▸ **YOUR INSTRUCTIONS**:
What you give back must match the records below exactly.

***** MATERIAL TO PROCESS

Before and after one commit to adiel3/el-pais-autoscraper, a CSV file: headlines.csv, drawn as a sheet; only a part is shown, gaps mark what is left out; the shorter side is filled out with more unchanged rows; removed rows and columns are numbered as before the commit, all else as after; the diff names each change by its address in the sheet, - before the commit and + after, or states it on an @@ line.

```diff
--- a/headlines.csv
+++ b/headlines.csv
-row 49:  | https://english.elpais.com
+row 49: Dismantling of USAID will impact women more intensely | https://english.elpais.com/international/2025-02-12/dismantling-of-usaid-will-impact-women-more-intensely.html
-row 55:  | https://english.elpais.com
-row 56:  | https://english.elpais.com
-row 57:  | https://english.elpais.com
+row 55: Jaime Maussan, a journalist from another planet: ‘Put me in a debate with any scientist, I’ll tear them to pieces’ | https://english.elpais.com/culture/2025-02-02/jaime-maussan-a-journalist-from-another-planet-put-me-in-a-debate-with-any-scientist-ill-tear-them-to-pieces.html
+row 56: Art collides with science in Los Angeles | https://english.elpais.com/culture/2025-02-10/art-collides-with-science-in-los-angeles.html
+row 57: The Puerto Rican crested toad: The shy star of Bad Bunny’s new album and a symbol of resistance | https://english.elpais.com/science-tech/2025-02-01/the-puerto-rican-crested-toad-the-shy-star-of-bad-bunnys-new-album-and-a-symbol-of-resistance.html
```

**********

▸ **YOUR SOLUTION**:
Before and after one commit to adiel3/el-pais-autoscraper, a CSV file: headlines.csv, drawn as a sheet; only a part is shown, gaps mark what is left out; the shorter side is filled out with more unchanged rows; removed rows and columns are numbered as before the commit, all else as after; the diff names each change by its address in the sheet, - before the commit and + after, or states it on an @@ line.

```diff
--- a/headlines.csv
+++ b/headlines.csv
-row 49:  | https://english.elpais.com
+row 49: Dismantling of USAID will impact women more intensely | https://english.elpais.com/international/2025-02-12/dismantling-of-usaid-will-impact-women-more-intensely.html
-row 55:  | https://english.elpais.com
-row 56:  | https://english.elpais.com
-row 57:  | https://english.elpais.com
+row 55: Jaime Maussan, a journalist from another planet: ‘Put me in a debate with any scientist, I’ll tear them to pieces’ | https://english.elpais.com/culture/2025-02-02/jaime-maussan-a-journalist-from-another-planet-put-me-in-a-debate-with-any-scientist-ill-tear-them-to-pieces.html
+row 56: Art collides with science in Los Angeles | https://english.elpais.com/culture/2025-02-10/art-collides-with-science-in-los-angeles.html
+row 57: The Puerto Rican crested toad: The shy star of Bad Bunny’s new album and a symbol of resistance | https://english.elpais.com/science-tech/2025-02-01/the-puerto-rican-crested-toad-the-shy-star-of-bad-bunnys-new-album-and-a-symbol-of-resistance.html
```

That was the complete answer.